Certain habits of thought also need to be fostered in connection with a culture of learning, often at odds with current society’s tendencies – three will be mentioned.  It is clear that society increasingly speaks with slogans.  To be able to analyze yet not reduce, to ponder and not dwell, to categorize but not compartmentalize are essential to form full and complex thoughts required of a learning mode.  To take science and religion as an example, there seems to be an endless quest to describe each of these vast systems using fewer and fewer words accompanied by clichéd pictures.  “Science flies you to the moon while religion flies you into a building” is one rather amusing one.  What is actually learned from this statement?

Society also breeds false dichotomies – many of which have already been mentioned: science vs religion, study vs action, individual vs collective, material vs spiritual, action vs reflection, mind vs heart, “us” vs “them”, etc.  They are all manifestations of fragmented thought, harmful to a culture of learning that seeks to understand the interconnectedness of all things.  Many stem from the general false dichotomy between being and doing.  These are two mutually informing aspects of one coherent human being;  an individual personally develops through service, and gains the impulse to serve through personal growth.

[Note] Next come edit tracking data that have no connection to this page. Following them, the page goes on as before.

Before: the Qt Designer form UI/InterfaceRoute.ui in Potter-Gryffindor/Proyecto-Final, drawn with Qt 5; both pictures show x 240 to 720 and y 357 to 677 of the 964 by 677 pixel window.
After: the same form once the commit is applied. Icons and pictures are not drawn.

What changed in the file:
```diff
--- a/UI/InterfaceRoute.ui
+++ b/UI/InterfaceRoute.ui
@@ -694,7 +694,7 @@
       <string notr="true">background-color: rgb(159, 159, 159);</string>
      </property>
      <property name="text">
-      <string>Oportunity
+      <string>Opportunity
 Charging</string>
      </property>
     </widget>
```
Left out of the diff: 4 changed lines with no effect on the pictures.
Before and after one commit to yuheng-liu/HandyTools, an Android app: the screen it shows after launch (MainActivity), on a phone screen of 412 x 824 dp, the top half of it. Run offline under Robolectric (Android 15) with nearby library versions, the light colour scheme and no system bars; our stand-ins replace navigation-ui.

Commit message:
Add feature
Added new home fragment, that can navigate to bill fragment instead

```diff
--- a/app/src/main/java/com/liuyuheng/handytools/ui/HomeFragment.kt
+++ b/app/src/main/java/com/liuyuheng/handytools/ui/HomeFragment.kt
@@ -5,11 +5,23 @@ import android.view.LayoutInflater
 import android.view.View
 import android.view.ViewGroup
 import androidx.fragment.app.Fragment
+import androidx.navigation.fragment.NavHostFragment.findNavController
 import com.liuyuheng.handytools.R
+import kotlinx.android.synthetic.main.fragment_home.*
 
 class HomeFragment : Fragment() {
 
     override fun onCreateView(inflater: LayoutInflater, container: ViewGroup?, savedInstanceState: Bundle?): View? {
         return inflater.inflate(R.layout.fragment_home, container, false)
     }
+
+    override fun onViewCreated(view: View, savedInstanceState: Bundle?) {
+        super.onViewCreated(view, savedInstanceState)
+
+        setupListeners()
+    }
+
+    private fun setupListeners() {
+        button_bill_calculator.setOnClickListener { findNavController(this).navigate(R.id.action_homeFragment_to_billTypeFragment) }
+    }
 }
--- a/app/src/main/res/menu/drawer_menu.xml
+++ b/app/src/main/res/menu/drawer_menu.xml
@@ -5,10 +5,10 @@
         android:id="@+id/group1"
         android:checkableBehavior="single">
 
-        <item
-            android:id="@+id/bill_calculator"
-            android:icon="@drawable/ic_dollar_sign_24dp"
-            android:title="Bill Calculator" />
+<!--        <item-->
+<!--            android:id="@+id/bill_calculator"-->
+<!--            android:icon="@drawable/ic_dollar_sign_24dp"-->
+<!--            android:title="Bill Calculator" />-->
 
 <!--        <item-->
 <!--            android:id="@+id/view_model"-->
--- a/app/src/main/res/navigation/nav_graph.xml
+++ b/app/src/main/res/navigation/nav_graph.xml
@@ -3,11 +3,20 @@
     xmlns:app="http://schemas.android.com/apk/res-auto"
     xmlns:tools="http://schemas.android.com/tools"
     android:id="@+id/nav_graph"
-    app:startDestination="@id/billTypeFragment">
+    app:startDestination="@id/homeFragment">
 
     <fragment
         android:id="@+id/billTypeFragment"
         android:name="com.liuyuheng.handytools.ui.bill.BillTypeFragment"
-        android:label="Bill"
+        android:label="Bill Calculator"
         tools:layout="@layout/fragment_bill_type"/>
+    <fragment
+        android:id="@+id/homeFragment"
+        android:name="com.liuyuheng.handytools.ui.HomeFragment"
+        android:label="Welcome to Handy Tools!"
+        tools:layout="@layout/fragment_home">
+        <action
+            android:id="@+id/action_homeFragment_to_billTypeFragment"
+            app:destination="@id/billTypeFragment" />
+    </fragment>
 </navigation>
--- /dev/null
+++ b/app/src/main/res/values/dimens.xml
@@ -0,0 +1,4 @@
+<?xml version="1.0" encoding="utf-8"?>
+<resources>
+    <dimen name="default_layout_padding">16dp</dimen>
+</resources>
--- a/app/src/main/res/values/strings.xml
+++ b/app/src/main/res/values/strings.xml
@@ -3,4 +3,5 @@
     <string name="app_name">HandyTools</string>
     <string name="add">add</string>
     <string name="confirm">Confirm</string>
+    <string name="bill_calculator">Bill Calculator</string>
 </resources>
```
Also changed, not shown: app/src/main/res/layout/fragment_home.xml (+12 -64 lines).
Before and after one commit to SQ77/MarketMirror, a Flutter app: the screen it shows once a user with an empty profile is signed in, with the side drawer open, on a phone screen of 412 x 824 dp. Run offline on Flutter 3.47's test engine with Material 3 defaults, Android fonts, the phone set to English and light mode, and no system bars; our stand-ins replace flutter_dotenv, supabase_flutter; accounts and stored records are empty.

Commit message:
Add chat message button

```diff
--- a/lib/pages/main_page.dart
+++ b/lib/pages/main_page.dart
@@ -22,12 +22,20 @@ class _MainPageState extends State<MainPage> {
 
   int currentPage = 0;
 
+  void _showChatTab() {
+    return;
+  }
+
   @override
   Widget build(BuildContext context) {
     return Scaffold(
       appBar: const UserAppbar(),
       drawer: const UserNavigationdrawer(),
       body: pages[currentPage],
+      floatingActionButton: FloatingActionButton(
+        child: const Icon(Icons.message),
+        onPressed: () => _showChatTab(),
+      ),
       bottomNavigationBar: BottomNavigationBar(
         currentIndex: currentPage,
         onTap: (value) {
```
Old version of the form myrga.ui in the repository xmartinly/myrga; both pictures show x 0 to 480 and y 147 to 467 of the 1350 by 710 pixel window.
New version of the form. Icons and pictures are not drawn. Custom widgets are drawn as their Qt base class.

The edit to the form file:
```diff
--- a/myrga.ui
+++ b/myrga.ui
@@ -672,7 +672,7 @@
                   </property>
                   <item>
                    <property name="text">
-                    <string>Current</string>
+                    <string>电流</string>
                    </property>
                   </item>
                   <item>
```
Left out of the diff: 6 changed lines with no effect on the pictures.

And thinking in terms of process, as oppose to society’s end-point oriented value system characterized by punctuated events, short-term vision, and instant gratification, is crucial in understanding that learning is a process that will proceed over time, will evolve in an organic fashion, will require sustained and long-term action and vision, and will never reach a definite conclusion.    Regardless of if current society has forgotten this fact, science and religion are both characterized  historical process, whether progressive unfoldment of revelation or progressive development of disease treatment.